In this post, I show how to add change points to a trend chart with R. Readers can compare my R and Excel – VBA solutions for the same chart to compare R and Excel VBA charting programming.
My goal is to be ambidextrous in both Excel and R so that I can use the better tool for the charting job at hand rather than force a workaround solution to my problem. On the Excel Chart Doctor page of my ProcessTrends.com site, I have a number of advanced Excel charts, including this one showing El Nino and La Nina events on a long term temperature anomaly chart.
I used a VBA procedure to add the rectangles for the change points. The Excel Chart Doctor video explains the change point concept and shows my Excel-VBA procedure in action.
In this post, I make a similar chart with R.
Change Points on a Trend Chart
El Nino events, wars and recessions are examples of categorical conditions that may have an influence on time series data. We can show these conditions on our chart by inserting a rectangular shape to cover the chart area from the begining to the end of the period .
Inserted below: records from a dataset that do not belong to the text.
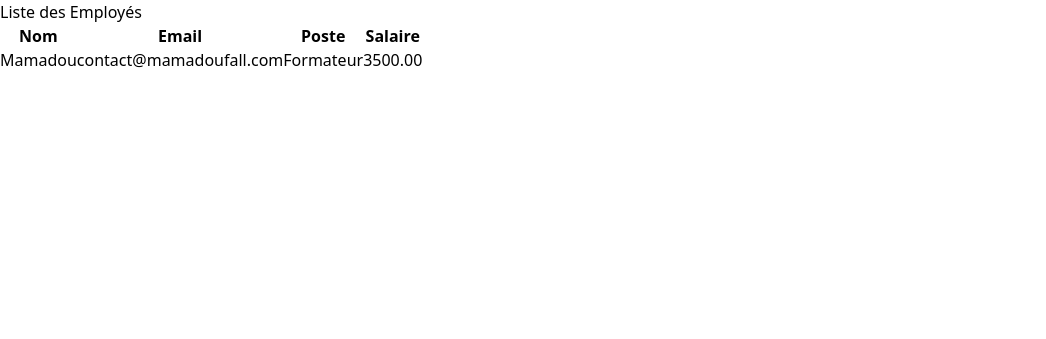
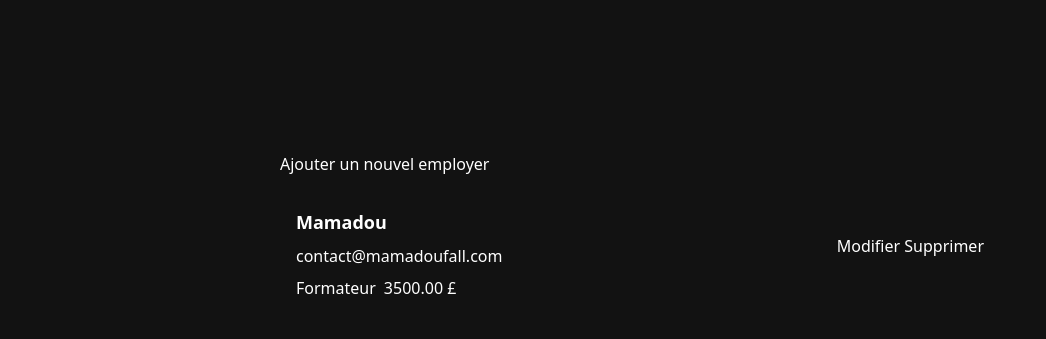
Before and after one commit to mamadoufallofficiel/django-pour-debutant, a Django app: page / in a window 1280 px wide. Shown: the top 339 px of the page, without its empty margins (0-1046 px from the left). Run offline with Django 5.2, Linux system fonts and the light colour scheme; data comes from the database, SQL or seed files in the repository; some libraries are stand-ins or nearby versions.

Commit message:
version 2 style daisyui ajouté

```diff
--- a/employer/templates/base.html
+++ b/employer/templates/base.html
@@ -1,14 +1,22 @@
 <!DOCTYPE html>
-<html lang="en">
+<html lang="en" data-theme="forest">
 <head>
     <meta charset="UTF-8">
     <meta name="viewport" content="width=device-width, initial-scale=1.0">
     <title>Gestion des employers</title>
     <link href="https://cdn.jsdelivr.net/npm/daisyui@5" rel="stylesheet" type="text/css" />
-<script src="https://cdn.jsdelivr.net/npm/@tailwindcss/browser@4"></script>
+    <script src="https://cdn.jsdelivr.net/npm/@tailwindcss/browser@4"></script>
+    <link href="https://cdn.jsdelivr.net/npm/daisyui@5/themes.css" rel="stylesheet" type="text/css" />
 </head>
 <body>
-    {% block content %}
-    {% endblock %}
+    <div class="flex justify-center mt-32">
+        <div class="flex flex-col w-3xl bg-base-200 rounded-xl p-6">
+            <div class="w-full h-fit">
+                {% block content %}
+                {% endblock %}
+            </div>
+        </div>
+    </div>
+
 </body>
 </html>
--- a/employer/templates/employer/liste.html
+++ b/employer/templates/employer/liste.html
@@ -1,25 +1,28 @@
 {% extends "base.html" %}
 
 {% block content %}
-  <h1>Liste des Employés</h1>
-  <table>
-    <thead>
-      <tr>
-        <th>Nom</th>
-        <th>Email</th>
-        <th>Poste</th>
-        <th>Salaire</th>
-      </tr>
-    </thead>
-    <tbody>
-      {% for employer in employers %}
-      <tr>
-        <td>{{ employer.nom }}</td>
-        <td>{{ employer.email }}</td>
-        <td>{{ employer.poste }}</td>
-        <td>{{ employer.salaire }}</td>
-      </tr>
-      {% endfor %}
-    </tbody>
-  </table>
+      <div class="w-full bg-base-200">
+        <div class="mb-4">
+            <a href="#" class="btn btn-primary w-full">Ajouter un nouvel employer</a>
+        </div>
+        <div class="space-y-4 w-full">
+            {% for employer in employers %}
+            <div class="p-4 bg-base-10 rounded-lg w-full flex justify-between items-center">
+                <div class="space-y-2">
+                    <p class="font-bold text-lg">{{ employer.nom }}</p>
+                     <p class="badge badge-soft badge-primary">{{ employer.email }}</p>
+                     <div class="flex gap-2">
+                        <p class="badge badge-soft badge-primary">{{ employer.poste }}</p>
+                        <p class="badge badge-dash badge-primary">{{ employer.salaire }} £</p>
+                     </div>
+                </div>
+                <div class="mb-4">
+                    <a href="#" class="btn btn-primary btn-soft btn-sm">Modifier</a>
+                    <a href="#" class="btn btn-primary btn-soft btn-sm">Supprimer</a>
+                </div>
+            </div>
+
+            {% endfor %}
+        </div>
+      </div>
 {% endblock %}
```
If we call the start date of each new period the change point, then we can build a series of rectangles by just knowing the change point dates. The sketch on the right shows several change points for our El Nino example. We consider the start date of the El Nino as a change point and the the end of the event as the start of another event period, nuetral or La Nina. This way we can establish event periods as the time between the change point dates. By recording the start date and code for each event, we can track and plot changing periods on our time series chart.
We can assign a color to each category rectangle so we can distinguish them.
R Trend Chart with Change Points
Here’s my R version of the GISS Temperature Anomaly and ENSO Condition chart.
The R version includes the 1950 – 2008 time period. The pink color periods are El Nino events, the light blue periods are La Nina events and the white background periods reflect neutral conditions.
The rectangles seem to work quite well.
Data Files and R Script File
Readers can download the R script and 2 data files on my ProcessTrends site at this link. If you try the script, be sure to change the source data file path to the actual folder where you saved the data files.